Bobtail Squid are so good at camouflage that military scientists study them in hopes of replicating their stealth qualities. The bobtail squid buries itself during the day and hunts for food at night. This tiny critter has a symbiotic relationship with bioluminescent bacteria and a “light organ” helps it change color to match its surroundings. A mature bobtail squid grows to 30 mm / 1.2 inches.
With a face like a horse and a tail that can grab onto things like a monkey, seahorses are really, of course, a fish. But, this fish has no scales and a poor ability to swim. In fact, the dwarf seahorse is the slowest moving fish in the world. Look for seahorses in temperate waters throughout the world. They prefer a habitat that offers protection like a coral reef or seagrass; pictured is a well-camouflaged pygmy seahorse.

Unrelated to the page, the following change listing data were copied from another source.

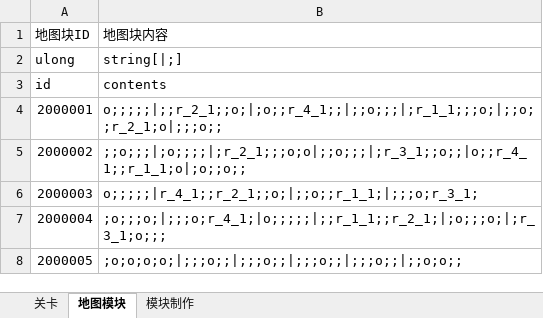
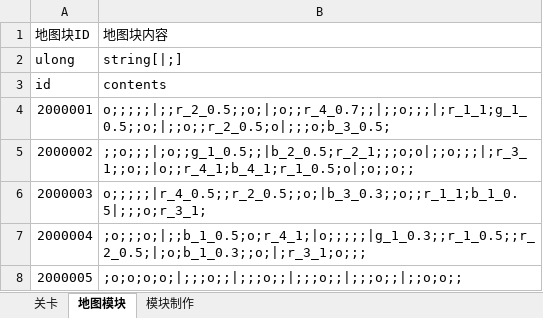
Before and after one commit to Canvastudio/Prometheus, an Excel workbook: Design/原始配置表/地图配置.xlsm, sheet 地图模块, drawn as a sheet; values as stored, in another font and other column widths than the file's, no borders; table styles not drawn; the diff names each change by its address in the sheet, - before the commit and + after, or states it on an @@ line.

```diff
--- a/Design/原始配置表/地图配置.xlsm (sheet 地图模块)
+++ b/Design/原始配置表/地图配置.xlsm (sheet 地图模块)
-B4: o;;;;;|;;r_2_1;;o;|;o;;r_4_1;;|;;o;;;|;r_1_1;;;o;|;;o;;r_2_1;o|;;;o;;
+B4: o;;;;;|;;r_2_0.5;;o;|;o;;r_4_0.7;;|;;o;;;|;r_1_1;g_1_0.5;;o;|;;o;;r_2_0.5;o|;;;o;b_3_0.5;
-B5: ;;o;;;|;o;;;;|;r_2_1;;;o;o|;;o;;;|;r_3_1;;o;;|o;;r_4_1;;r_1_1;o|;o;;o;;
+B5: ;;o;;;|;o;;g_1_0.5;;|b_2_0.5;r_2_1;;;o;o|;;o;;;|;r_3_1;;o;;|o;;r_4_1;b_4_1;r_1_0.5;o|;o;;o;;
-B6: o;;;;;|r_4_1;;r_2_1;;o;|;;o;;r_1_1;|;;;o;r_3_1;
+B6: o;;;;;|r_4_0.5;;r_2_0.5;;o;|b_3_0.3;;o;;r_1_1;b_1_0.5|;;;o;r_3_1;
-B7: ;o;;;o;|;;;o;r_4_1;|o;;;;;|;;r_1_1;;r_2_1;|;o;;;o;|;r_3_1;o;;;
+B7: ;o;;;o;|;;b_1_0.5;o;r_4_1;|o;;;;;|g_1_0.3;;r_1_0.5;;r_2_0.5;|;o;b_1_0.3;;o;|;r_3_1;o;;;
```
Also changed, not shown: sheet 模块制作, charts or pictures, Design/原始配置表/怪物配置.xlsm, Design/原始配置表/技能.xlsm, 15 other files.
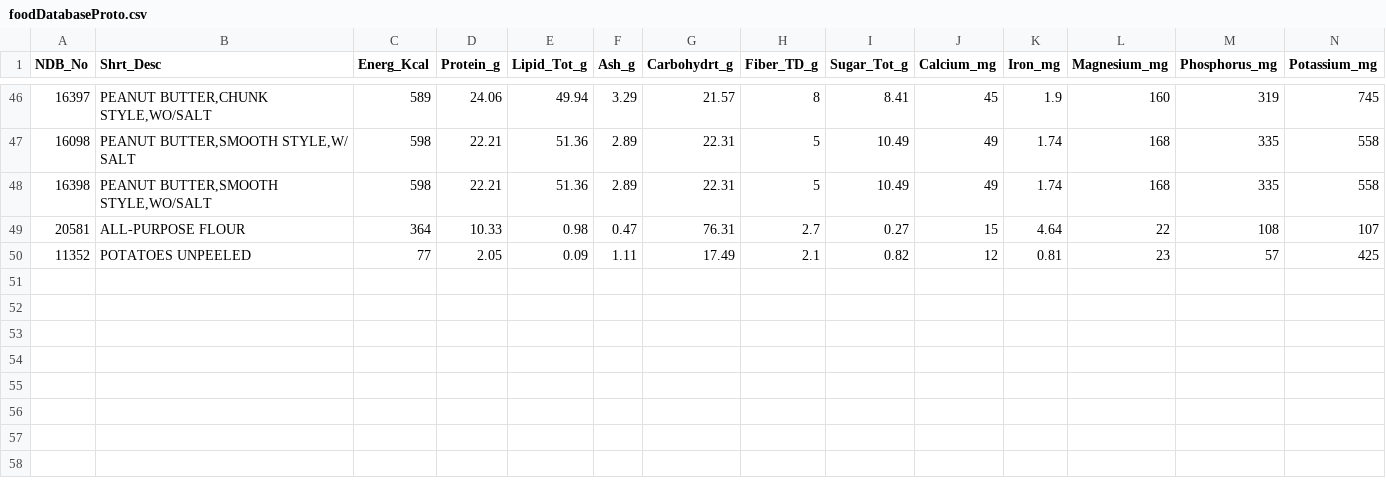
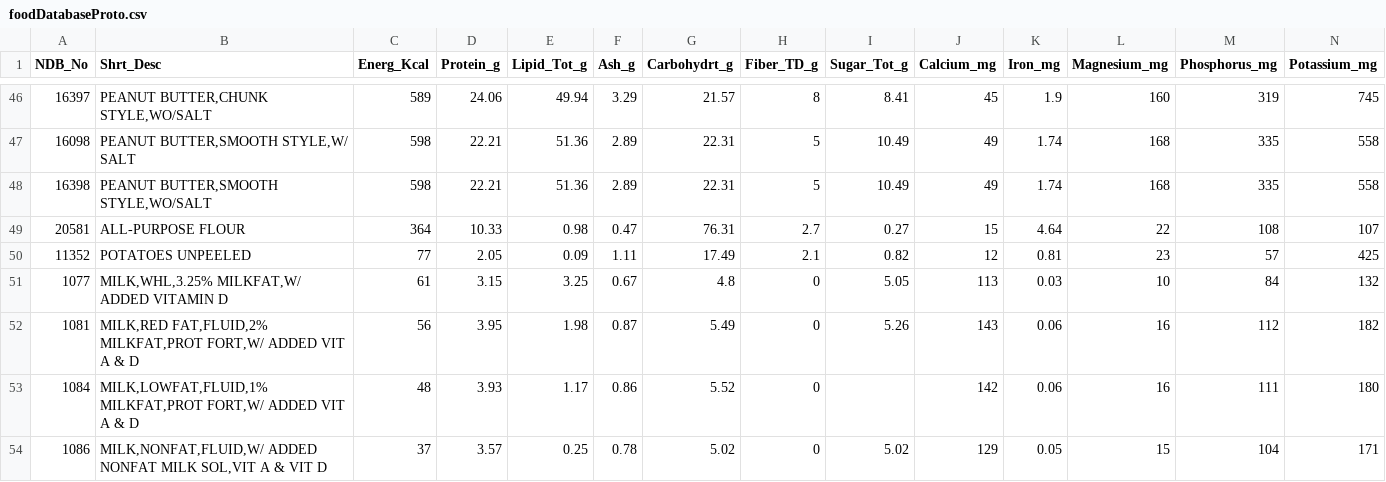
Before and after one commit to pjomara/SoftwareEngineeringIIProject, a CSV file: foodDatabaseProto.csv, drawn as a sheet; only a part is shown, gaps mark what is left out; rows hold the shown columns only; the diff names each change by its address in the sheet, - before the commit and + after, or states it on an @@ line.

```diff
--- a/foodDatabaseProto.csv
+++ b/foodDatabaseProto.csv
+row 51: 1077 | MILK,WHL,3.25% MILKFAT,W/ ADDED VITAMIN D | 61 | 3.15 | 3.25 | 0.67 | 4.8 | 0 | 5.05 | 113 | 0.03 | 10 | 84 | 132
+row 52: 1081 | MILK,RED FAT,FLUID,2% MILKFAT,PROT FORT,W/ ADDED VIT A & D | 56 | 3.95 | 1.98 | 0.87 | 5.49 | 0 | 5.26 | 143 | 0.06 | 16 | 112 | 182
+row 53: 1084 | MILK,LOWFAT,FLUID,1% MILKFAT,PROT FORT,W/ ADDED VIT A & D | 48 | 3.93 | 1.17 | 0.86 | 5.52 | 0 |  | 142 | 0.06 | 16 | 111 | 180
+row 54: 1086 | MILK,NONFAT,FLUID,W/ ADDED NONFAT MILK SOL,VIT A & VIT D | 37 | 3.57 | 0.25 | 0.78 | 5.02 | 0 | 5.02 | 129 | 0.05 | 15 | 104 | 171
```
Also changed, not shown: 2 other files.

Keep an eye out for the very tiny, intensely colored nudibranch. With 3,000 known species, these shell-less “slugs” have evolved to use their intense colors as a warning to predators, even taking on the colors of the prey they’ve gobbled up.
There are many different species of shrimp that are even more interesting than the common pink shrimp. You can find Beige and Blue Harlequin shrimp (pictured) on sea stars, and Coleman shrimp on sea urchins. Cleaner shrimp eat the parasites away from other animals and ‘cleaning stations’ make fantastic observation spots for divers. Bumble Bee, Tiger, Crinoid are all beautiful species of shrimp you’d be lucky to spot on your next dive.
Young frogfish can be as small as a fingernail. Also known for their camouflage abilities, they often mimic their surroundings or their prey. A small frogfish looks like a little toy that oozes cuteness. Sometimes they look like a sponge; sometimes the orange and white warty frogfish (pictured) are confused for clownfish.
The biggest gobies are typically only 10 cm/4 inches long. Watch for these wee ones hiding in tiny crevices along the seabed. They look like they are standing at attention ready to salute on their teeny fins.